Transactions in virtual currency are taxable just like those performed in any other property. However, because transactions in virtual currencies can be difficult to trace and have an inherently pseudo-anonymous aspect, it has been easier for taxpayers to use them to hide taxable income from the IRS. Payments made using virtual currency are subject to the same reporting requirements as payments using traditional methods and may require the filing of forms such as a 1099-MISC or a 1099-NEC.

To better track this activity the IRS added a new question to the Form 1040 beginning on the 2019 form. This question specifically asks taxpayers to indicate if they received, sold, exchanged or otherwise acquired any financial interest in virtual currency during the tax year.

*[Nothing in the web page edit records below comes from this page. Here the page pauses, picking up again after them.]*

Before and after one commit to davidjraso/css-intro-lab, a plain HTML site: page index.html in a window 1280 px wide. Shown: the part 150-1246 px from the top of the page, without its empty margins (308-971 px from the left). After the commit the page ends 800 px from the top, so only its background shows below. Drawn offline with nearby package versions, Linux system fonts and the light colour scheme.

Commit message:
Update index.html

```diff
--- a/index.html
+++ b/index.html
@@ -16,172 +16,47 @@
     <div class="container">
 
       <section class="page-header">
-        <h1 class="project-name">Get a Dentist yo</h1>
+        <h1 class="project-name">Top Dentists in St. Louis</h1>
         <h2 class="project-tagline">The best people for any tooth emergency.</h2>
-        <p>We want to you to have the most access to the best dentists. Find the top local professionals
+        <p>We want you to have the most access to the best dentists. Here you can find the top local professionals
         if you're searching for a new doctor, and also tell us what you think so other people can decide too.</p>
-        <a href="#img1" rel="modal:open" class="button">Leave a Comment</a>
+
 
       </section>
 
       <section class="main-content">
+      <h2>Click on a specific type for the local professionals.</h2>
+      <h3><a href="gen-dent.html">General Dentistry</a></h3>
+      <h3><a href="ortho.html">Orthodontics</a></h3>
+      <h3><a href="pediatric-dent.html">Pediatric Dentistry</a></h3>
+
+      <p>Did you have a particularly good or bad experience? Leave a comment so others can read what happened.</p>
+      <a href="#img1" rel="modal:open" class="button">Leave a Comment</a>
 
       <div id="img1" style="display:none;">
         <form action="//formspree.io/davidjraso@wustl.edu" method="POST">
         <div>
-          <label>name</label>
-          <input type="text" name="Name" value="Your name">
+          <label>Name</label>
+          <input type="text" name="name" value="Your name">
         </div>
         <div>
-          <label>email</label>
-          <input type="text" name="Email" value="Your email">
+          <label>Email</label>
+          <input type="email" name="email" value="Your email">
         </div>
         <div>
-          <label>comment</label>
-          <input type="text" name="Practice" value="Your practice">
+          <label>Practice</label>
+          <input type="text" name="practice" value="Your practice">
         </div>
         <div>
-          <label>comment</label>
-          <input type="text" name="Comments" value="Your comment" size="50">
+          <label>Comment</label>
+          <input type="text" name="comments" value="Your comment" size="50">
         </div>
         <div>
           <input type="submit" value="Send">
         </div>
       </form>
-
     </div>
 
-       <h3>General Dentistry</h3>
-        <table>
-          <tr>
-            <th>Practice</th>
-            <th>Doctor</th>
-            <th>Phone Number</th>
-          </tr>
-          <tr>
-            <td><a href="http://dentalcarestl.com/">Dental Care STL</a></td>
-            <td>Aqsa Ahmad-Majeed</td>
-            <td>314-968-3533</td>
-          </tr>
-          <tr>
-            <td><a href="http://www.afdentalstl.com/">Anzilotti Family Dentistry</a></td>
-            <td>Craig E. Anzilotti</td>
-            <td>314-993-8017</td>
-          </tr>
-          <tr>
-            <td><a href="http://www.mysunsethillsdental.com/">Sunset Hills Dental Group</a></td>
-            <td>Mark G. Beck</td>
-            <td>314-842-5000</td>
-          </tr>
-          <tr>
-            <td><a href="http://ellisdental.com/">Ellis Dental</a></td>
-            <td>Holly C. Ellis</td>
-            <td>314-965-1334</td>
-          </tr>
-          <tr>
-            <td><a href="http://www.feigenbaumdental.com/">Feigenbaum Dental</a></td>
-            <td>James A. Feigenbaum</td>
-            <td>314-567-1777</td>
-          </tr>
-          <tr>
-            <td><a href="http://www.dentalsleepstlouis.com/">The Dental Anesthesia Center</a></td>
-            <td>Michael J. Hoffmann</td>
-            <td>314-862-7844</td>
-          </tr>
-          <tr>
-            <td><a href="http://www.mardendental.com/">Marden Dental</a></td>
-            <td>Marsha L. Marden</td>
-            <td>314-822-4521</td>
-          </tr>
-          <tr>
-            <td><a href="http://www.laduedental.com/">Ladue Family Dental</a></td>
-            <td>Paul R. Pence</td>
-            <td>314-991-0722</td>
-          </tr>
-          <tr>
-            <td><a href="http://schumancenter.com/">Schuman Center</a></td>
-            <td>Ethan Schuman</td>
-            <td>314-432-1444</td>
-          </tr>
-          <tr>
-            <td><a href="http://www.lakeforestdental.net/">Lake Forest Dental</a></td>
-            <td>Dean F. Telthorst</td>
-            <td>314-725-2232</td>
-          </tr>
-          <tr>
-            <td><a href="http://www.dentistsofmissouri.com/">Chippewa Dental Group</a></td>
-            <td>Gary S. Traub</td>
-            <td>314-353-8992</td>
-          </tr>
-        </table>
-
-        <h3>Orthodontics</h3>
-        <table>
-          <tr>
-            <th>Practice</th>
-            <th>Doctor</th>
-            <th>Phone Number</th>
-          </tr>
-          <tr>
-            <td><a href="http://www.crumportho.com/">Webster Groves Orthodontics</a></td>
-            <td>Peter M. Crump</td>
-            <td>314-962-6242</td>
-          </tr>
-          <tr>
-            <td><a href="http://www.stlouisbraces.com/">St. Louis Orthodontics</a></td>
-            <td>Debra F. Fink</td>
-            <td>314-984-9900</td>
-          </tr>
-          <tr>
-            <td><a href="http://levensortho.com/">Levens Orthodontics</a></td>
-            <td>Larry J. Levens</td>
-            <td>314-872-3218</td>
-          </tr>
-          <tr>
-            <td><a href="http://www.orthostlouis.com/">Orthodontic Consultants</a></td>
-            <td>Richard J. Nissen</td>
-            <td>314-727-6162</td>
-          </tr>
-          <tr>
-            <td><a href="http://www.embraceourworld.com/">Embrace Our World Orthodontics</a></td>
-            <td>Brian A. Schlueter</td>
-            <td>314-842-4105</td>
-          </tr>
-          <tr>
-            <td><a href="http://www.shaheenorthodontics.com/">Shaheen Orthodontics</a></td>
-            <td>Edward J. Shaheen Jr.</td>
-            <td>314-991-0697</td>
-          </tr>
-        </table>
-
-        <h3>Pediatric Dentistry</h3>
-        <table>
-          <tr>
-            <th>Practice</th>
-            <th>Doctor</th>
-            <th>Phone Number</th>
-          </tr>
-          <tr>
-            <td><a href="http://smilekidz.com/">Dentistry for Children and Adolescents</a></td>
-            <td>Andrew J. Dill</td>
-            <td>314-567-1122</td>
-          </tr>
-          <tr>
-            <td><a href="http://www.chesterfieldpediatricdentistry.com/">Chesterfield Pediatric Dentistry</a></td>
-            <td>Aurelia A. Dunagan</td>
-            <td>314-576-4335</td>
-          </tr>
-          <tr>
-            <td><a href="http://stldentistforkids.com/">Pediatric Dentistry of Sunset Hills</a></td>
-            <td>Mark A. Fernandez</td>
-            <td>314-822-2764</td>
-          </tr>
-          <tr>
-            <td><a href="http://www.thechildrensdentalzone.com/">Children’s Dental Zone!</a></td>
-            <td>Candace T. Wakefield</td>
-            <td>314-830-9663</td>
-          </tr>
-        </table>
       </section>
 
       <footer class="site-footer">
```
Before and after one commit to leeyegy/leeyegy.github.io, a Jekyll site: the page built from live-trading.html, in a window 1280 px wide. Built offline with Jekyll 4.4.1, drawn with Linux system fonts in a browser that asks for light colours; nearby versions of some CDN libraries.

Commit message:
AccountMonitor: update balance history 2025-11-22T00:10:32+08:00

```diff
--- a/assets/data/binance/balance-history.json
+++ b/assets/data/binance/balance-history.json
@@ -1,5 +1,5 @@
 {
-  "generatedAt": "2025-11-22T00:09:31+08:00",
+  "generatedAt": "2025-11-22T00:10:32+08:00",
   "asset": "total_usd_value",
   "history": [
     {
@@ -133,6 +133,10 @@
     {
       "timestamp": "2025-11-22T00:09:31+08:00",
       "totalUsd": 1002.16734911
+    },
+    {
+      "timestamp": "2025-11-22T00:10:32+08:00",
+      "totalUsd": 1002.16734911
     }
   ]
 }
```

Taxpayers who are involved in virtual currency will need not only to answer this question yes each year but will also need to keep records documenting both the purchase or acquisition and the sale or exchange in order to calculate their gain or loss.

Taxpayers must report gains and losses on each transaction, even when the gain or loss is rather small. The IRS requires taxpayers to report all income even if they do not receive a tax form such as a Form 1099. Many questions can arise as to how to calculate gains and losses, especially when you make multiple acquisitions and transactions; more IRS guidance can be found here: Virtual Currencies | Internal Revenue Service (irs.gov)

If you have any questions about how to report cryptocurrency to the IRS, contact your Henry+Horne advisor.

Madison Williams